Anyway, I really felt that the second line needed replacing.
I tried to get Blessing and That Man to assist me in a quick second-line-ectomy. They were all involved in their numbers, and couldn’t care less. I made a list of alternate second lines to follow “YY said ‘XX, marry me!'”:
We’re going to see them spliced.
“Let them shower us with rice!”
“Don’t make me ask you twice!”
And this is our advice:
She accepted in a trice
Her answer was concise
as smooth as polished ice
and kissed her once or twice
The only other words I could think of that rhymed with “spice” were “lice” and “vice,” neither of which seemed possible.
Blessing thought I could change it to a haiku, so the whole scanning bit wouldn’t matter. She and That Man got back to their discussion of whether to include gift cards in the balance or whatever it was.
I continued fooling around with the poem in between work-related tasks. Somewhere between packing the Indian grants and fluffing the baby toys, I ended up with this:
“XX,” said YY, “Marry me!”
She said “Yes, with all my heart!”
Please bring a spice and a recipe
to give them a spicy start.
At this point I realized that there was almost nothing of Partygirl’s poem left. Mine was not significantly better than hers, and hers had been from the heart. I threw in an “and” to make it scan and typed up the text for the invitation, leaving the poem in very nearly its original form. If we can’t let sentiment rule at a bridal shower, where can we?
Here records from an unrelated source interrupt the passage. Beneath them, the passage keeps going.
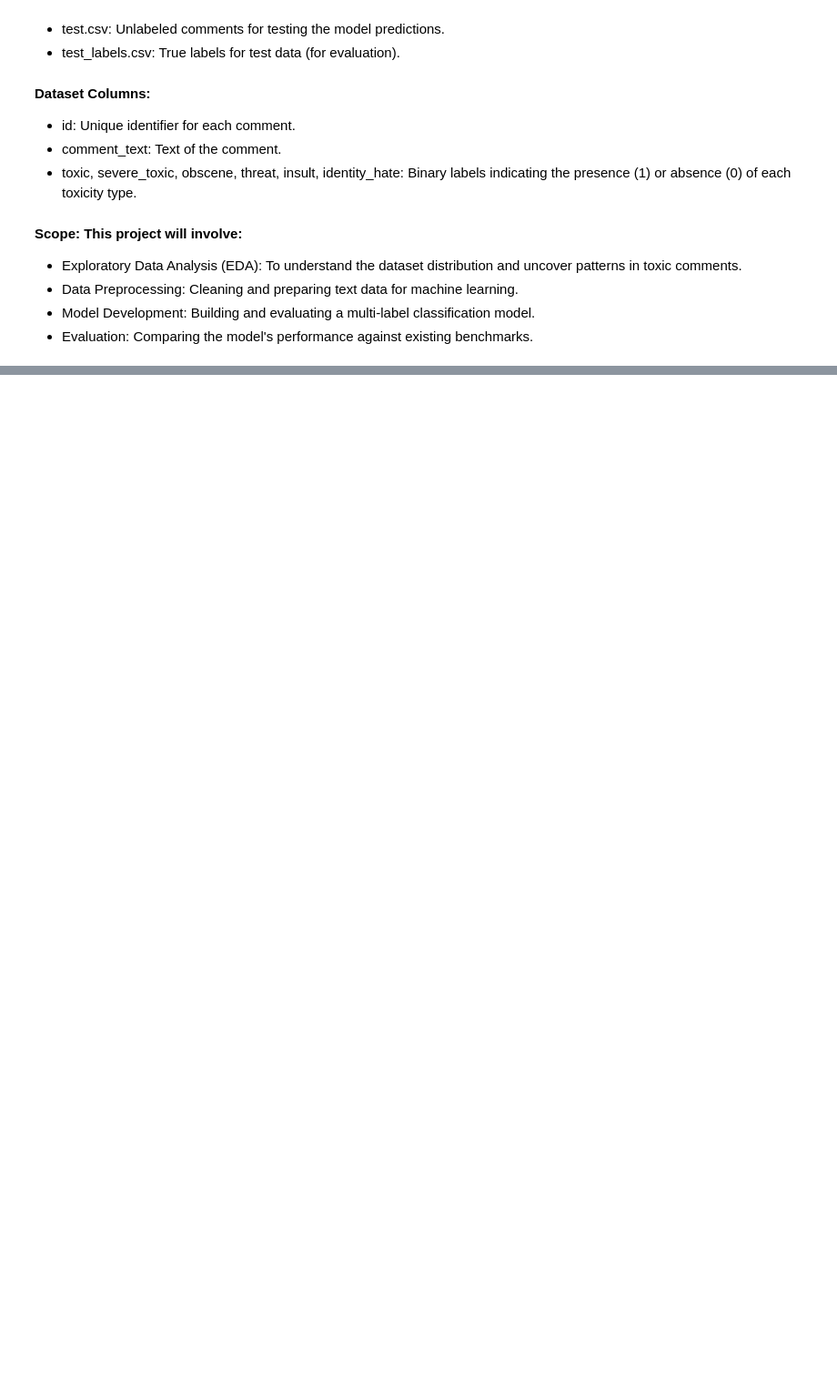
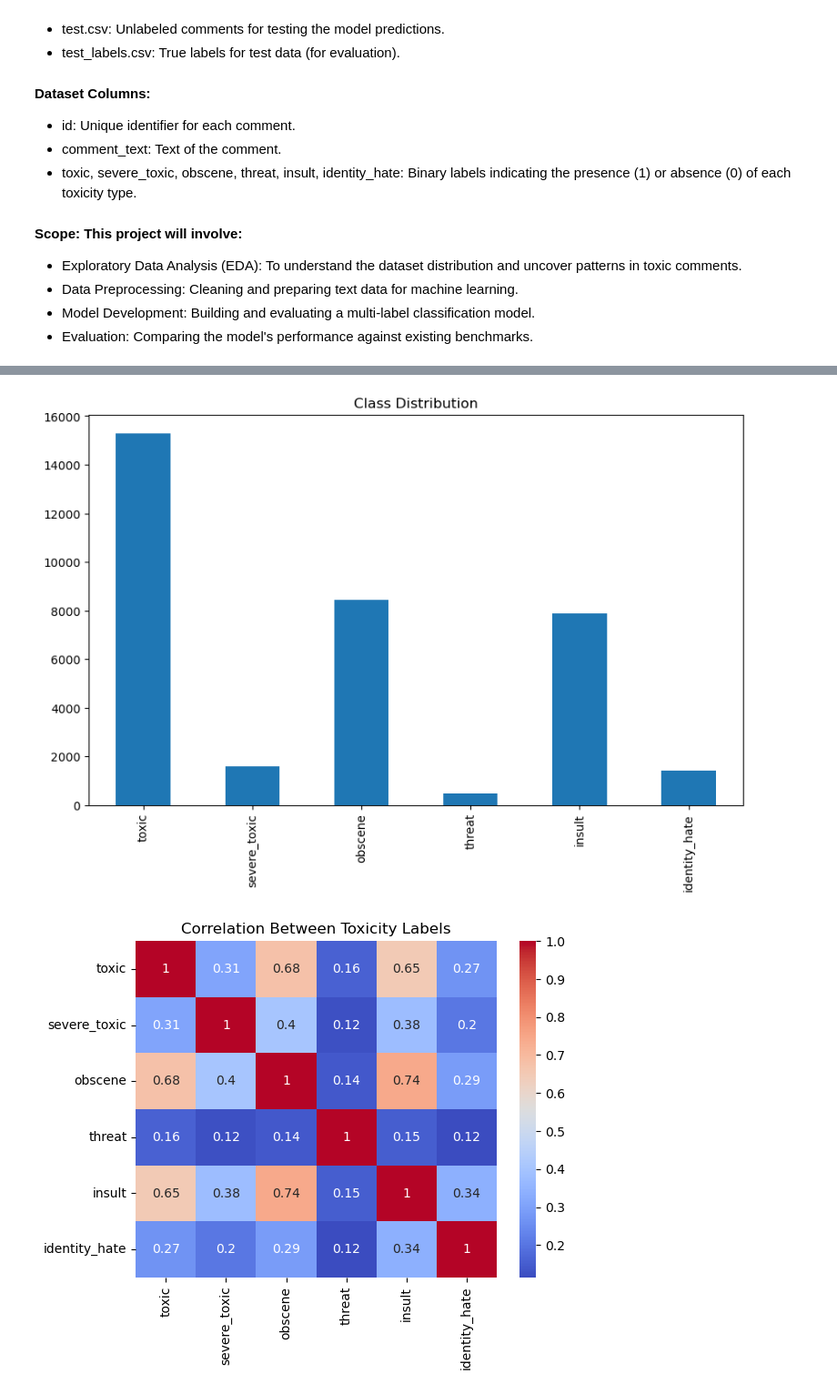
Before and after one commit to AmeyawAhmedSadat/Toxic_comment, a Jupyter notebook: Main_toxic_comment.ipynb, the cells around one changed output, grey strips where cells are left out. Shown at 91% size. Drawn from its saved outputs; the diff is of its cells as text; code cells hidden in the pictures; blank space fills up the shorter version.

```diff
--- a/Main_toxic_comment.ipynb
+++ b/Main_toxic_comment.ipynb
@@ -128,0 +227,18 @@ test_labels.head()
+# %%
+%time
+
+import seaborn as sns
+import matplotlib.pyplot as plt
+
+# Class distribution
+label_cols = ['toxic', 'severe_toxic', 'obscene', 'threat', 'insult', 'identity_hate']
+train_data[label_cols].sum().plot(kind='bar', figsize=(10, 6), title='Class Distribution')
+plt.show()
+
+
+# Correlation heatmap (on labels)
+correlation_matrix = train_data[label_cols].corr()
+sns.heatmap(correlation_matrix, annot=True, cmap='coolwarm')
+plt.title('Correlation Between Toxicity Labels')
+plt.show()
+# %% [output]
@@ -128,0 +247,2 @@ test_labels.head()
+[figure, added]
+[figure, added]
```
Also changed, not shown: parts of 27 cells of this notebook, 1 other file.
Today I am having my teeth cleaned instead of soldering, going to the gym, knitting, or any other fun activity. It was supposed to be Book Club day, but I awoke to an email from La Bella saying that none of us have finished the book (including me) so we are postponing the meeting. The Little Friend, the book in question, is beautifully written but just too unpleasant for me, and I had resigned myself to admitting that I hadn’t finished it and giving up. Now, with the postponement, I will be honor bound to finish it. I will read it at the dentist’s office; that should be appropriate. Tomorrow I can return to more enjoyable pursuits.